Maybe you did your best to live an eco-friendly life -- you recycled, rode your bike to work, supported the green cause. So, what better way to shed your mortal coils than with an Earth-conscious sendoff in a sustainable coffin? Sure, embarking on that next adventure into the great unknown may be an inevitability for us all -- but the environmental impact that usually comes along with burial certainly doesn't have to be. At last month's convention of the National Funeral Directors Association (a lively event, I'm sure), several companies showcased some new innovative new green coffins which are made from sustainable materials that biodegrade -- like recycled newspaper and wicker. The marketplace for such Earth-friendly final resting places, say manufactures, is a growing one -- and with a quarter of Americans considering a green funeral, it's no wonder why.
Darren Crouch, president of one such eco-conscious funeral products company based in New Mexico, explains the trend to the Montreal Gazette:
It allows families to do something a little bit more meaningful with their last acts. More and more people over the years, here and in Canada, have rejected traditional funerals. They don't want the funerals they saw their parents and grandparents have.
Crouch says he's seen business grow 30 percent each year since 1999, when his company Passages International was founded.
Of course, the most eco-friendly final rest is through 'direct burial', wherein a body is simply placed in the ground. Unfortunately, this ancient of method is prohibited in most cemeteries to avoid soil displacement, but so-called "conservation cemeteries" are starting to catch on where the practice is allowed. Looking more like a park than a graveyard, such plots at these cemeteries are often marked with GPS devices in place of headstones.

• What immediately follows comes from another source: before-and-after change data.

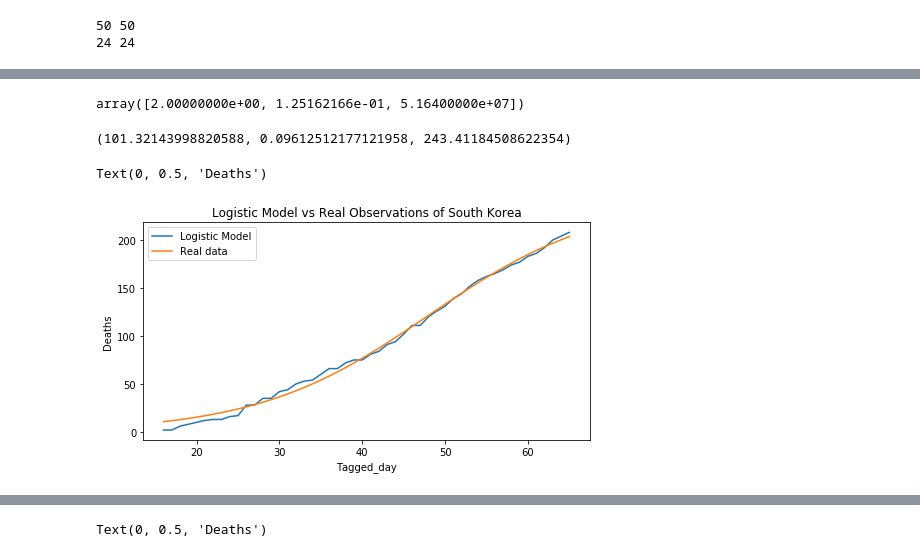
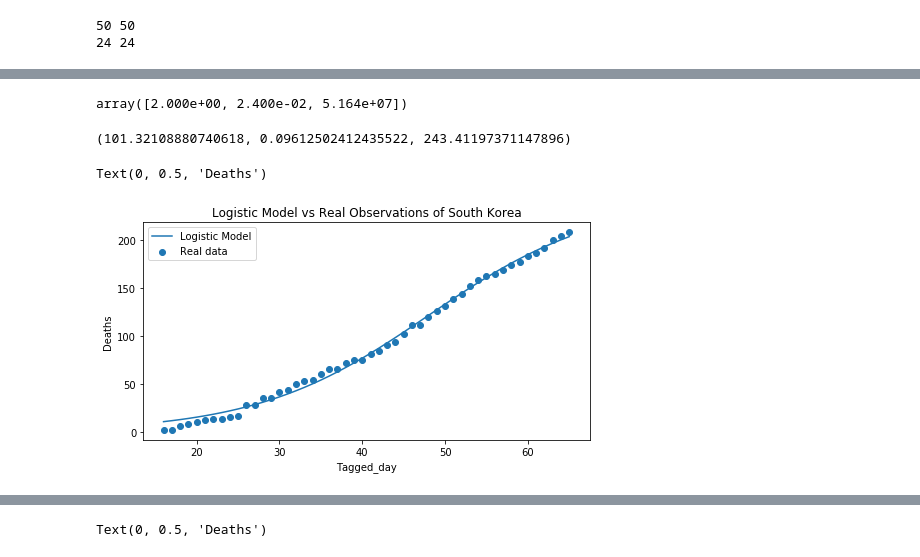
Before and after one commit to kd91/Modeling-of-COVID-19-testing-deaths, a Jupyter notebook: covid_19_EDA_logReg.ipynb, the cells around one changed output, grey strips where cells are left out. Drawn from its saved outputs; the diff is of its cells as text; code cells hidden in the pictures.

```diff
--- a/covid_19_EDA_logReg.ipynb
+++ b/covid_19_EDA_logReg.ipynb
@@ -460,31 +442,35 @@ def logistic_model(x, a, b, c):
 # %%
 # initializing parameters
 a0 = y_train_kor.min()
-b0 = np.random.exponential(size=1)[0]
-c0 = 51.64e6 #population of SOuth Korea in 2018(https://www.worldometers.info/world-population/south-korea-population/)
+# b0 = np.random.exponential(size=1)[0]
+# b0 = np.random.uniform(low=0.0, high=0.01, size=1)[0]
+b0 = 0.024 # south korea mortality rate for covid: 2.4% (https://coronavirus.jhu.edu/data/mortality)
+c0 = 51.64e6
+# 51.64e6 # max people that can get infected - population of South Korea in 2018 (https://www.worldometers.info/world-population/south-korea-population/)
 p0 = np.array([a0,b0,c0])
 p0
 # %% [output]
-array([2.00000000e+00, 1.25162166e-01, 5.16400000e+07])
+array([2.000e+00, 2.400e-02, 5.164e+07])
+# %%
+bounds = (0, [c0,1.0,c0])
 # %%
-(a,b,c),cov = optim.curve_fit(logistic_model, X_train_kor, y_train_kor, p0=p0)
+(a,b,c),cov = optim.curve_fit(logistic_model, X_train_kor, y_train_kor, bounds=bounds, p0=p0)
 # %%
 a,b,c
 # %% [output]
-(101.32143998820588, 0.09612512177121958, 243.41184508622354)
+(101.32108880740618, 0.09612502412435522, 243.41197371147896)
 # %%
-# model predictions on trainig dataset
-y_train_kor_pred = logistic_model( X_train_kor, a, b, c)
+# model predictions on training dataset for South Korea
 plt.figure(figsize=(8,4))
-plt.plot(X_train_kor, y_train_kor)
-plt.plot(X_train_kor, y_train_kor_pred)
+plt.scatter(X_train_kor, y_train_kor)
+plt.plot(X_train_kor, logistic_model( X_train_kor, a, b, c))
 plt.title('Logistic Model vs Real Observations of South Korea')
-plt.legend([ 'Logistic Model', 'Real data'])
+plt.legend(['Logistic Model', 'Real data'])
 plt.xlabel('Tagged_day')
 plt.ylabel('Deaths')
 # %% [output]
 Text(0, 0.5, 'Deaths')
-[figure, old version]
+[figure, new version]
 # %%
 # model predictions on testing dataset
 y_test_kor_pred = round( logistic_model(X_test_kor, a, b, c) ).astype('int')
```
Also changed, not shown: parts of 27 cells of this notebook.
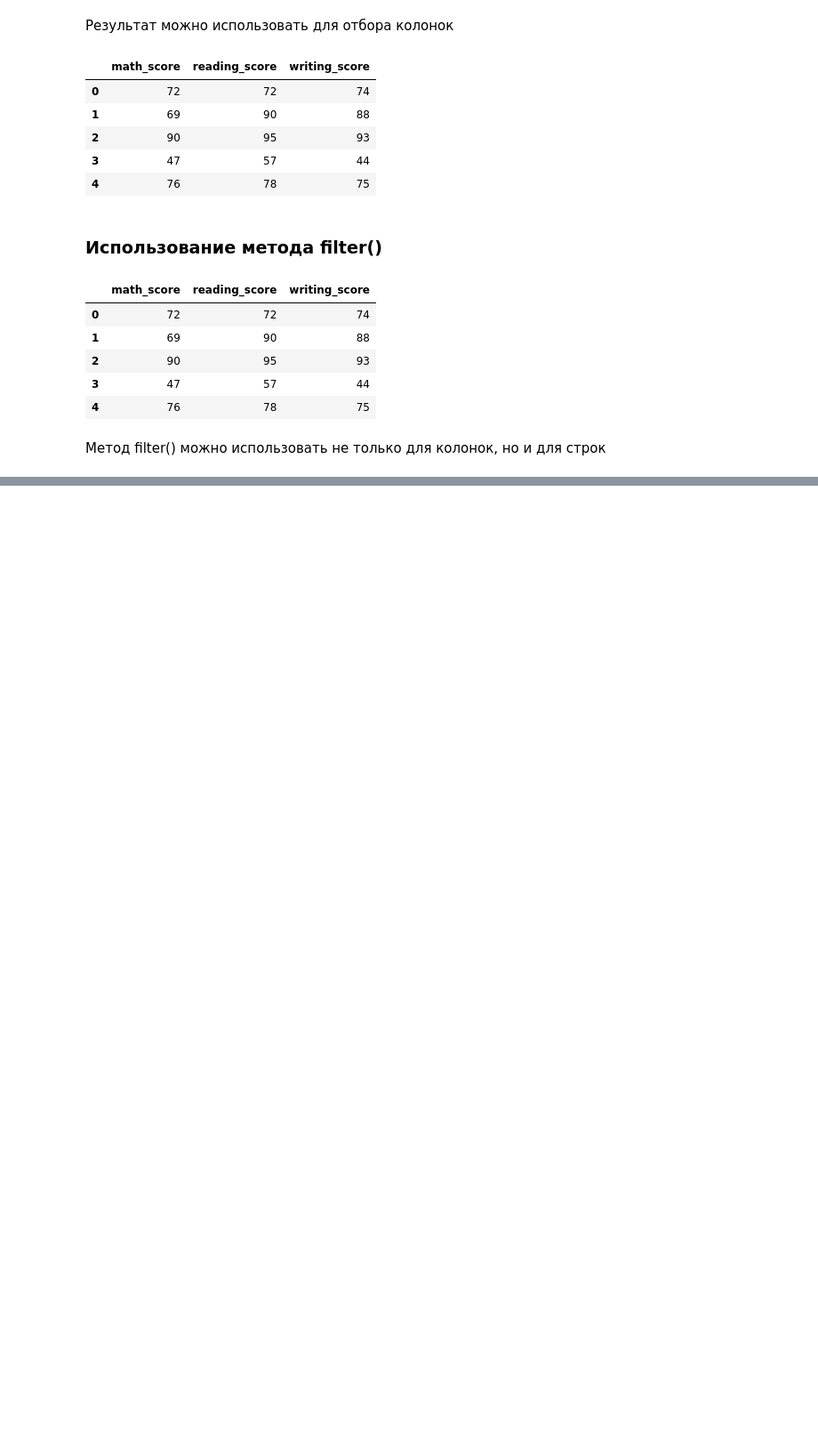
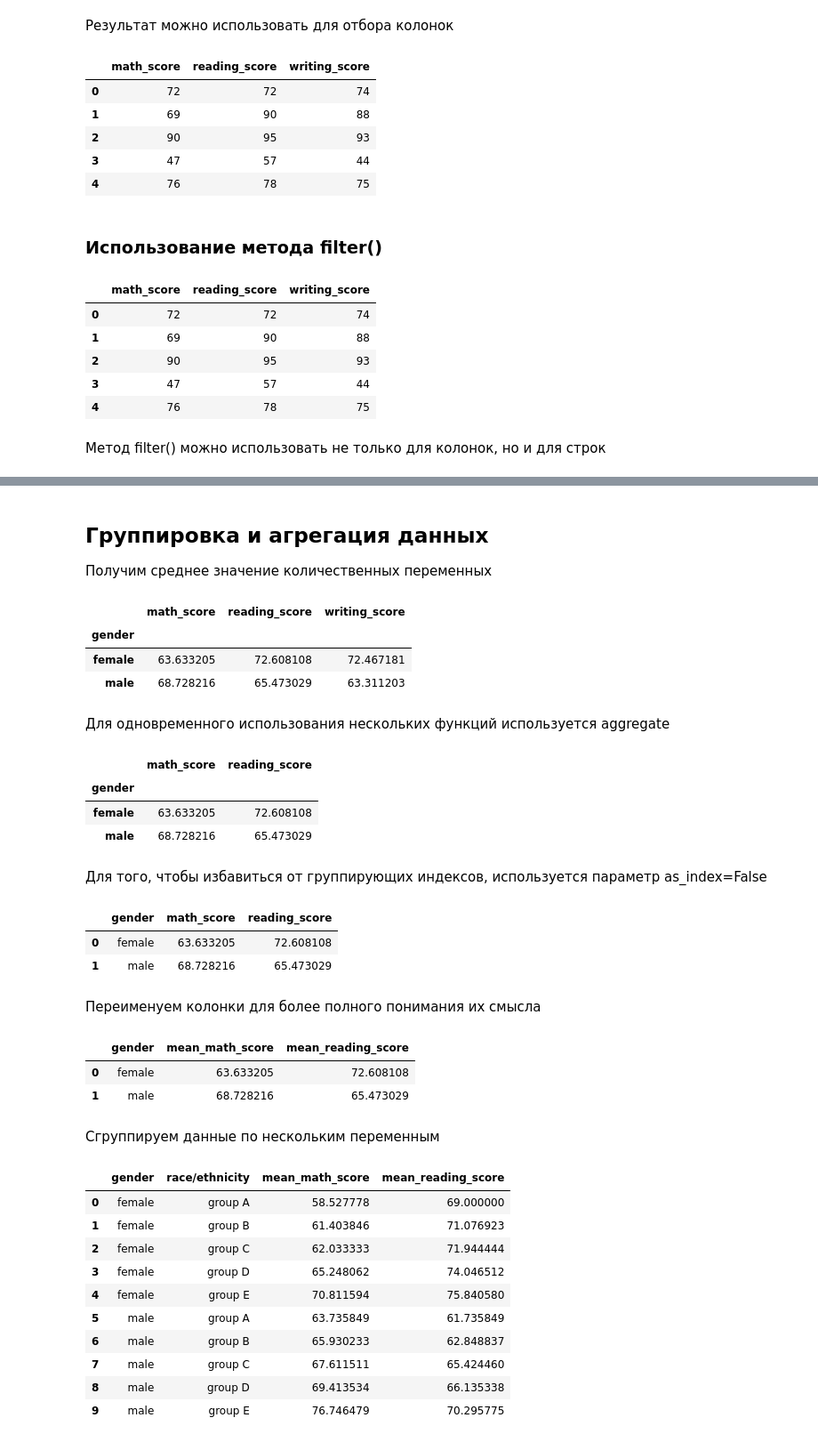
Before and after one commit to CrazyDi/PythonDataScience, a Jupyter notebook: Pandas_Intro.ipynb, the cells around one changed output, grey strips where cells are left out. Shown at 89% size. Cells and saved outputs as stored; diff of their text form; code cells hidden in the pictures; blank space fills up the shorter version.

```diff
--- a/Pandas_Intro.ipynb
+++ b/Pandas_Intro.ipynb
@@ -495,3 +495,58 @@ student_performance_with_names.filter(like='e', axis=0)
 | Gregor | male | group C | some college | standard | none | 76 | ... |
 | Joffrey | male | group B | some college | free/reduced | none | 40 | ... |
 | Ilyn Payne | male | group D | high school | free/reduced | completed | 64 | ... |
+# %% [markdown]
+## Группировка и агрегация данных
+Получим среднее значение количественных переменных
+# %%
+student_performance.groupby('gender').mean()
+# %% [output]
+|  | math_score | reading_score | writing_score |
+| gender |  |  |  |
+| female | 63.633205 | 72.608108 | 72.467181 |
+| male | 68.728216 | 65.473029 | 63.311203 |
+# %% [markdown]
+Для одновременного использования нескольких функций используется aggregate
+# %%
+student_performance.groupby('gender').aggregate({'math_score': 'mean', 'reading_score': 'mean'})
+# %% [output]
+|  | math_score | reading_score |
+| gender |  |  |
+| female | 63.633205 | 72.608108 |
+| male | 68.728216 | 65.473029 |
+# %% [markdown]
+Для того, чтобы избавиться от группирующих индексов, используется параметр as_index=False
+# %%
+student_performance.groupby('gender', as_index=False).aggregate({'math_score': 'mean', 'reading_score': 'mean'})
+# %% [output]
+|  | gender | math_score | reading_score |
+| 0 | female | 63.633205 | 72.608108 |
+| 1 | male | 68.728216 | 65.473029 |
+# %% [markdown]
+Переименуем колонки для более полного понимания их смысла
+# %%
+student_performance.groupby('gender', as_index=False)\
+    .aggregate({'math_score': 'mean', 'reading_score': 'mean'})\
+    .rename(columns = {'math_score': 'mean_math_score', 'reading_score': 'mean_reading_score'})
+# %% [output]
+|  | gender | mean_math_score | mean_reading_score |
+| 0 | female | 63.633205 | 72.608108 |
+| 1 | male | 68.728216 | 65.473029 |
+# %% [markdown]
+Сгруппируем данные по нескольким переменным
+# %%
+student_performance.groupby(['gender', 'race/ethnicity'], as_index=False)\
+    .aggregate({'math_score': 'mean', 'reading_score': 'mean'})\
+    .rename(columns = {'math_score': 'mean_math_score', 'reading_score': 'mean_reading_score'})
+# %% [output]
+|  | gender | race/ethnicity | mean_math_score | mean_reading_score |
+| 0 | female | group A | 58.527778 | 69.000000 |
+| 1 | female | group B | 61.403846 | 71.076923 |
+| 2 | female | group C | 62.033333 | 71.944444 |
+| 3 | female | group D | 65.248062 | 74.046512 |
+| 4 | female | group E | 70.811594 | 75.840580 |
+| 5 | male | group A | 63.735849 | 61.735849 |
+| 6 | male | group B | 65.930233 | 62.848837 |
+| 7 | male | group C | 67.611511 | 65.424460 |
+| 8 | male | group D | 69.413534 | 66.135338 |
+| 9 | male | group E | 76.746479 | 70.295775 |
```
Also changed, not shown: parts of 11 cells of this notebook, 10 other files.
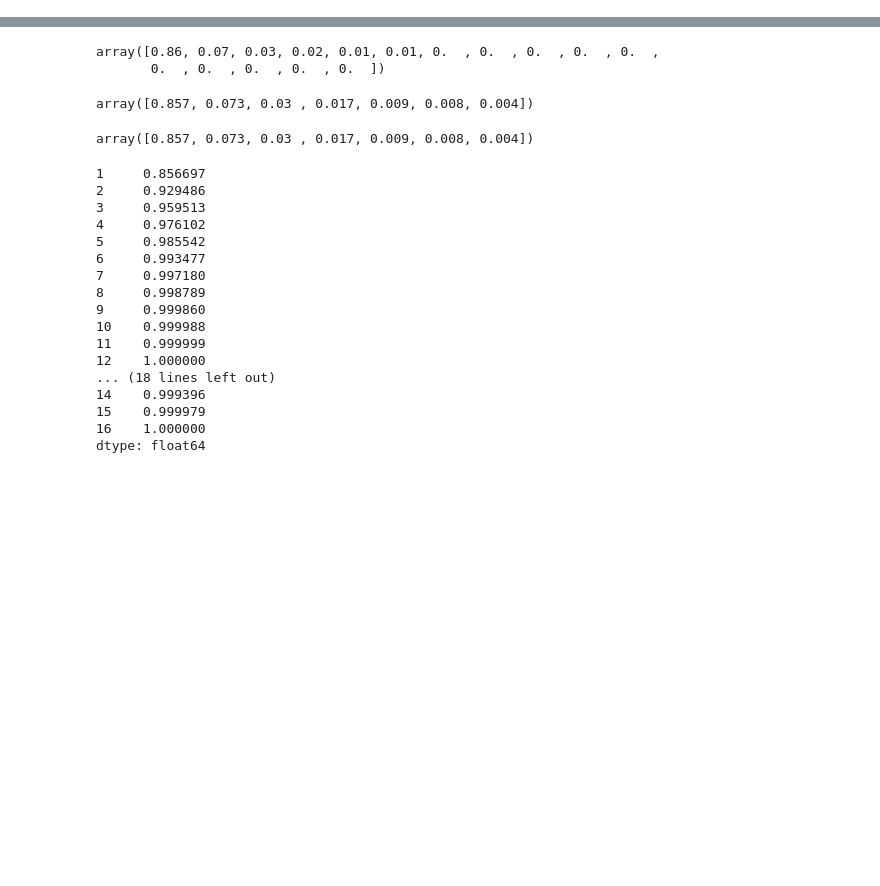
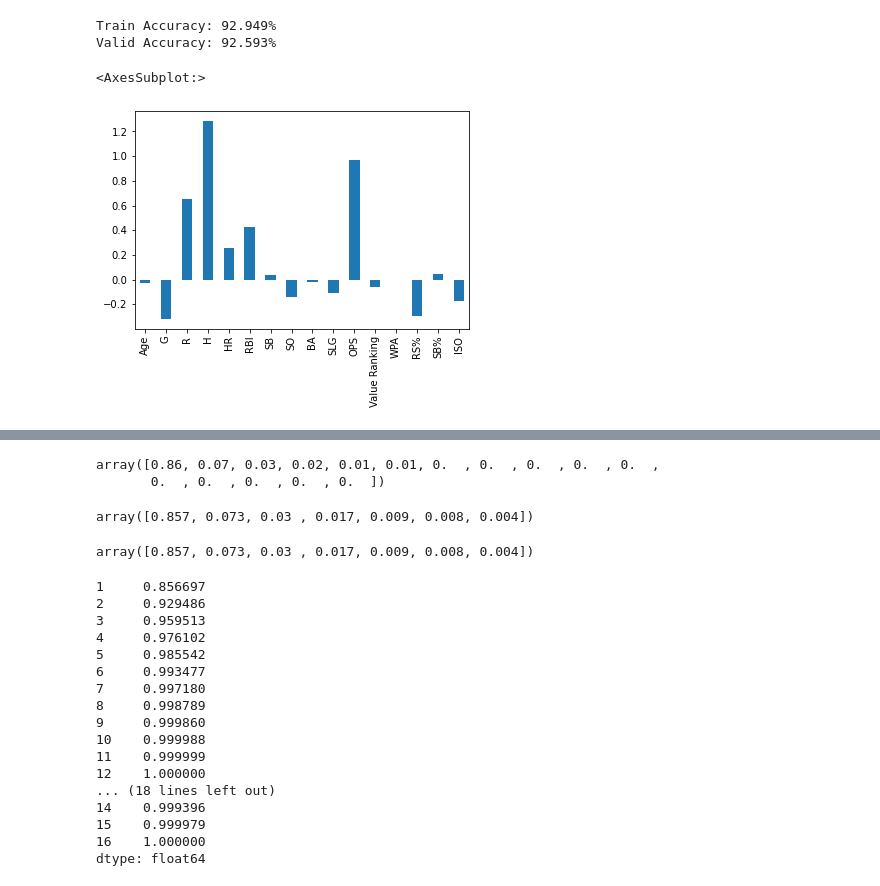
Before and after one commit to ebmorelli/451-allstar-project, a Jupyter notebook: project_models_0.ipynb, the cells around one changed output, grey strips where cells are left out. Cells and saved outputs as stored; diff of their text form; code cells hidden in the pictures; blank space fills up the shorter version.

Commit message:
Add files via upload
Added hyperparameter tuning for Logistic Regression

```diff
--- a/project_models_0.ipynb
+++ b/project_models_0.ipynb
@@ -49,0 +99,17 @@ Valid Accuracy: 93.553%
+# %%
+# Logistic Reg post tuning
+model = Pipeline([
+    ("std", StandardScaler()),
+    ("logr", LogisticRegression(penalty = 'l2', solver = 'newton-cg'))
+])
+model.fit(train[xcols], train["allstars"])
+model.score(test[xcols], test["allstars"])
+
+print(f"Train Accuracy: {model.score(train[xcols], train['allstars'])*100:0.3f}%")
+print(f"Valid Accuracy: {model.score(test[xcols], test['allstars'])*100:0.3f}%")
+pd.Series(model["logr"].coef_.reshape(-1), index=xcols).plot.bar()
+# %% [output]
+Train Accuracy: 92.949%
+Valid Accuracy: 92.593%
+<AxesSubplot:>
+[figure, added]
```
Also changed, not shown: parts of 13 cells of this notebook.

For the time being, pardon the pun, eco-friendly caskets just might be the best alternative to traditional burials. Cynthia Beal, who manages The Natural Burial Company which produces coffins made of recycled paper, choosing to have an eco-friendly funeral is like putting a green bookend on your life.
You listen to a eulogy and it strives to recap the highlights of a person's life. One of the most important things a person can express in their life are their values, and the value of caring for the world you lived in and leaving a mark of respect as you travel through your life is something that gets carried through even at the final moment.
While it's certainly not the type of arrangement people enjoying having to consider, at least with all sorts of environmentally conscious options available, it doesn't have to be a headache, too. After all, resting in peace is one thing -- but resting with peace of mind is another thing entirely.